“I’m a cancer survivor,” or one hell of a year

That phrase still freaks me out a bit as I write it.

“I’m a cancer survivor.

It doesn’t feel like words I should say or type. I am and even though I am, I feel I’m stealing a bit of glory from those that have fought much harder problems than I.

Flashback to Christmas 2017. After a rough summer plagued with intestinal issues I get under my stocking a new one. Diverticulitis. It’s not a great present. It can be a really nasty problem if left untreated but I wasn’t one to just try and ignore a strange, nearly constant, stabbing pain in my gut. So I went to the doctor, got diagnosed and went on antibiotics.
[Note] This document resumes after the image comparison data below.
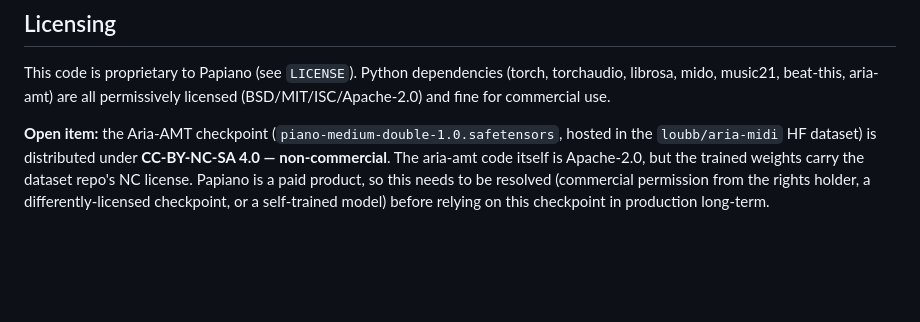
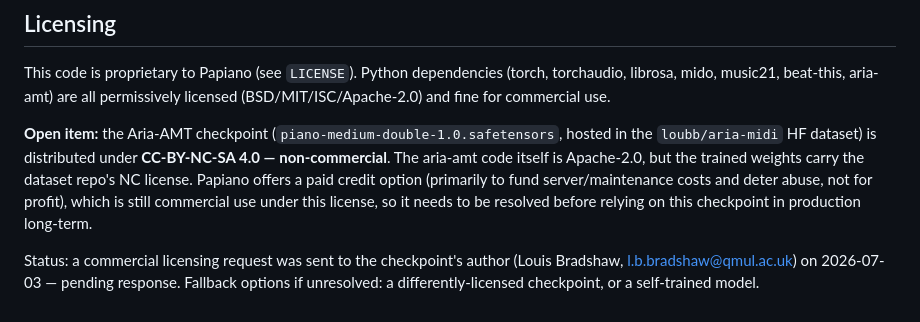
Before and after one commit to Lisztomaniaaa/audio-midi, a Markdown page: README.md, the part around the change. Drawn GitHub-style; blank space fills up the shorter version.

Commit message:
Log commercial licensing outreach status
Note that a commercial permission request was sent to the Aria-AMT
checkpoint's author, so the licensing gap noted earlier has a paper trail
and isn't just sitting silently.

Co-Authored-By: Claude Sonnet 5 <noreply@anthropic.com>
Claude-Session: https://claude.ai/code/session_016WhiYypBJTiePqLbV7sy1x

```diff
--- a/README.md
+++ b/README.md
@@ -136,7 +136,13 @@ permissively licensed (BSD/MIT/ISC/Apache-2.0) and fine for commercial use.
 **Open item:** the Aria-AMT checkpoint (`piano-medium-double-1.0.safetensors`,
 hosted in the `loubb/aria-midi` HF dataset) is distributed under
 **CC-BY-NC-SA 4.0 — non-commercial**. The aria-amt code itself is Apache-2.0,
-but the trained weights carry the dataset repo's NC license. Papiano is a
-paid product, so this needs to be resolved (commercial permission from the
-rights holder, a differently-licensed checkpoint, or a self-trained model)
-before relying on this checkpoint in production long-term.
+but the trained weights carry the dataset repo's NC license. Papiano offers
+a paid credit option (primarily to fund server/maintenance costs and deter
+abuse, not for profit), which is still commercial use under this license, so
+it needs to be resolved before relying on this checkpoint in production
+long-term.
+
+Status: a commercial licensing request was sent to the checkpoint's author
+(Louis Bradshaw, l.b.bradshaw@qmul.ac.uk) on 2026-07-03 — pending response.
+Fallback options if unresolved: a differently-licensed checkpoint, or a
+self-trained model.
```
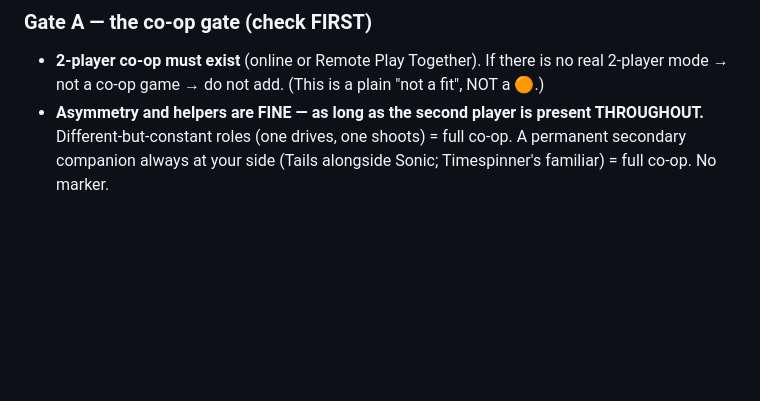
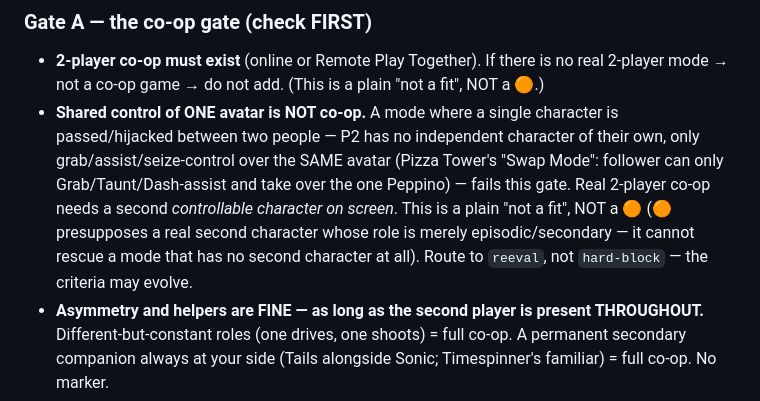
Before and after one commit to LoyEgor/pc-coop-games, a Markdown page: CLAUDE.md, the part around the change. GitHub-like rendering; blank space fills up the shorter version.

```diff
--- a/CLAUDE.md
+++ b/CLAUDE.md
@@ -24,6 +24,7 @@ Hard finish + full co-op → no marker. No finish at all → excluded entirely.
 
 ### Gate A — the co-op gate (check FIRST)
 - **2-player co-op must exist** (online or Remote Play Together). If there is no real 2-player mode → not a co-op game → do not add. (This is a plain "not a fit", NOT a 🟠.)
+- **Shared control of ONE avatar is NOT co-op.** A mode where a single character is passed/hijacked between two people — P2 has no independent character of their own, only grab/assist/seize-control over the SAME avatar (Pizza Tower's "Swap Mode": follower can only Grab/Taunt/Dash-assist and take over the one Peppino) — fails this gate. Real 2-player co-op needs a second *controllable character on screen*. This is a plain "not a fit", NOT a 🟠 (🟠 presupposes a real second character whose role is merely episodic/secondary — it cannot rescue a mode that has no second character at all). Route to `reeval`, not `hard-block` — the criteria may evolve.
 - **Asymmetry and helpers are FINE — as long as the second player is present THROUGHOUT.** Different-but-constant roles (one drives, one shoots) = full co-op. A permanent secondary companion always at your side (Tails alongside Sonic; Timespinner's familiar) = full co-op. No marker.
 - **🟠 only when P2 is BOTH episodic AND secondary.** If the second player joins only *part* of the game — the classic JRPG shape where P2 drops in for battles only while one player owns the story / world map / dialogue / exploration (Tales series, Ys, Legend of Mana) — the game STILL qualifies (you can play and finish it together), but PREFIX the verdict with 🟠 and say the co-op is battles-only / P2 is a helper. This is NOT a reject.
 - **Count finite CO-OP hours, not the whole game.** Forza Horizon is 80-120h overall, but only the co-op progression up to its milestone counts. Drive Beyond Horizons is endless, but its Scenario/Story route is ~1-2h — count only that.
```
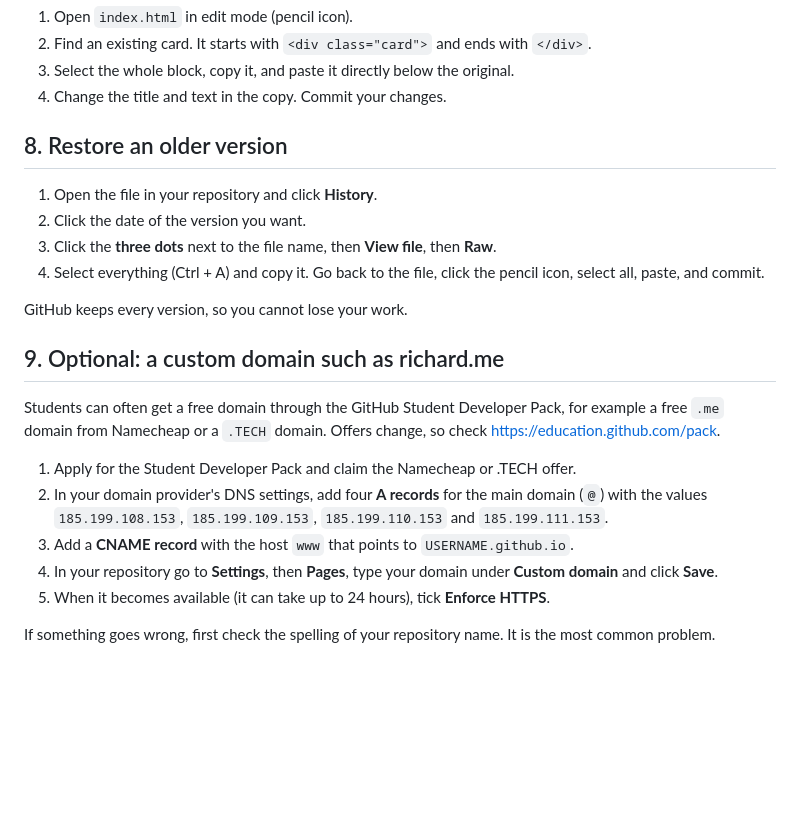
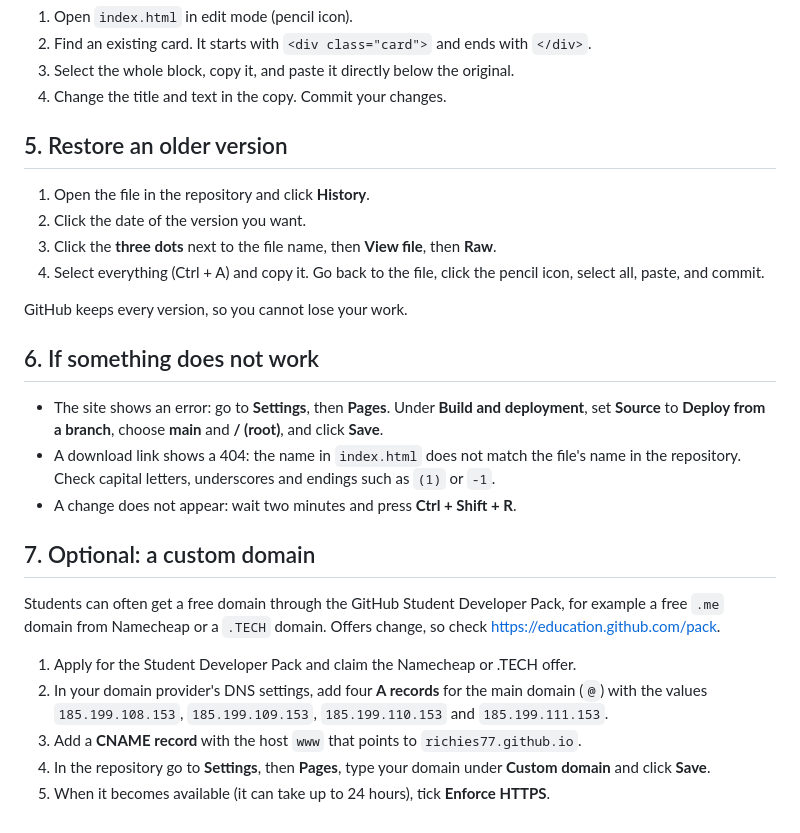
Before and after one commit to Richies77/richies77.github.io, a Markdown page: README.md, the part around one of its changes. GitHub-like rendering; blank space fills up the shorter version.

```diff
--- a/README.md
+++ b/README.md
@@ -58,21 +42,24 @@ Your documents will be public, so check that they contain nothing you do not wan
 3. Select the whole block, copy it, and paste it directly below the original.
 4. Change the title and text in the copy. Commit your changes.
 
-## 8. Restore an older version
-1. Open the file in your repository and click **History**.
+## 5. Restore an older version
+1. Open the file in the repository and click **History**.
 2. Click the date of the version you want.
 3. Click the **three dots** next to the file name, then **View file**, then **Raw**.
 4. Select everything (Ctrl + A) and copy it. Go back to the file, click the pencil icon, select all, paste, and commit.
 
 GitHub keeps every version, so you cannot lose your work.
 
-## 9. Optional: a custom domain such as richard.me
+## 6. If something does not work
+- The site shows an error: go to **Settings**, then **Pages**. Under **Build and deployment**, set **Source** to **Deploy from a branch**, choose **main** and **/ (root)**, and click **Save**.
+- A download link shows a 404: the name in `index.html` does not match the file's name in the repository. Check capital letters, underscores and endings such as `(1)` or `-1`.
+- A change does not appear: wait two minutes and press **Ctrl + Shift + R**.
+
+## 7. Optional: a custom domain
 Students can often get a free domain through the GitHub Student Developer Pack, for example a free `.me` domain from Namecheap or a `.TECH` domain. Offers change, so check https://education.github.com/pack.
 
 1. Apply for the Student Developer Pack and claim the Namecheap or .TECH offer.
 2. In your domain provider's DNS settings, add four **A records** for the main domain (`@`) with the values `185.199.108.153`, `185.199.109.153`, `185.199.110.153` and `185.199.111.153`.
-3. Add a **CNAME record** with the host `www` that points to `USERNAME.github.io`.
-4. In your repository go to **Settings**, then **Pages**, type your domain under **Custom domain** and click **Save**.
+3. Add a **CNAME record** with the host `www` that points to `richies77.github.io`.
+4. In the repository go to **Settings**, then **Pages**, type your domain under **Custom domain** and click **Save**.
 5. When it becomes available (it can take up to 24 hours), tick **Enforce HTTPS**.
-
-If something goes wrong, first check the spelling of your repository name. It is the most common problem.
```
Also changed, not shown: other parts of README.md (+22 -38 lines).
Part of the process is to verify the existence of the inflamed diverticula in my gut. It’s a super simple CT scan, not unlike the one I had a few months earlier for my previous intestinal problems. Only it found something that they thought might have just been an imaging issue in the last scan: a tiny little lump on my left kidney. Only now that they had two pictures of it, it was very clear it wasn’t something to take lightly.

It’s possible to have a non-cancerous lump on a kidney. About ten percent are benign. But when the odds are 9 out of 10 you have cancer, you take every recommendation your doctor gives you for treatment.

The only kidneys I want to talk about for some time to come. Photo by Kaur Kristjan on Unsplash

I met my first urologist just a couple weeks later. Over the next two months, he would become a familiar face to me. He broke down the options. They could verify with an MRI or a biopsy or just cut the thing out considering the chances. I went for the MRI first, but it couldn’t prove the lump wasn’t cancerous. Worse, it’s always possible that if it wasn’t cancerous it could become so at a later time. Being one that didn’t really want to have two surgeries in the span of a few weeks, I decided to get the damn thing removed.

February 14. Eleven days after my youngest daughter’s ninth birthday. Valentine’s Day. My wife got to spend it driving me to the hospital for a surgery before most people woke up.

Kidney surgery is no joke. Back in the day it would involve months of recovery. Laparoscopic surgery made it safer, but we’re still talking about a chunk of the thing going away. If anything went wrong, they would have to cut me open and take the whole thing.

Everything went fine. By the time Valentine’s Day was over, I was just another post-op patient with five new holes in me.

I may have had the luckiest case of diverticulitis ever. The tumor was found five to ten years before it would have become noticeable if not for that CT scan.

“I’m a cancer survivor.”

It almost doesn’t feel fair for me to say that because of my luck. People pull through far worse circumstances than I ever faced, or hopefully, ever will. But it doesn’t change the factual nature of that phrase. Every check up and doctor’s visit since and ongoing will involve me checking one extra mark on those previous condition sheets.

“I’m a cancer survivor.”

The phrase did so much to frame my mind for much of the rest of the year. The second half of 2016 and 2017 were the worst writing years for me in a very long time. But as lucky as I got, cancer is still a wake up call. I have a lot I want to bring the world. I have a lot of writing left to do. It focused me to return to the pursuit I loved and lost.

Yet outside a few articles, I had exactly one published release this year, in the pages of the Pen & Cape Society’s The Good Fight 4: Homefront. That’s the least new work I’ve released since the aughts.

But it is with purpose. I have a lot of work ahead, much of it being released first on my Patreon to supporters before it heads out into the greater world.

All fueled by that simple phrase.

“I’m a cancer survivor.”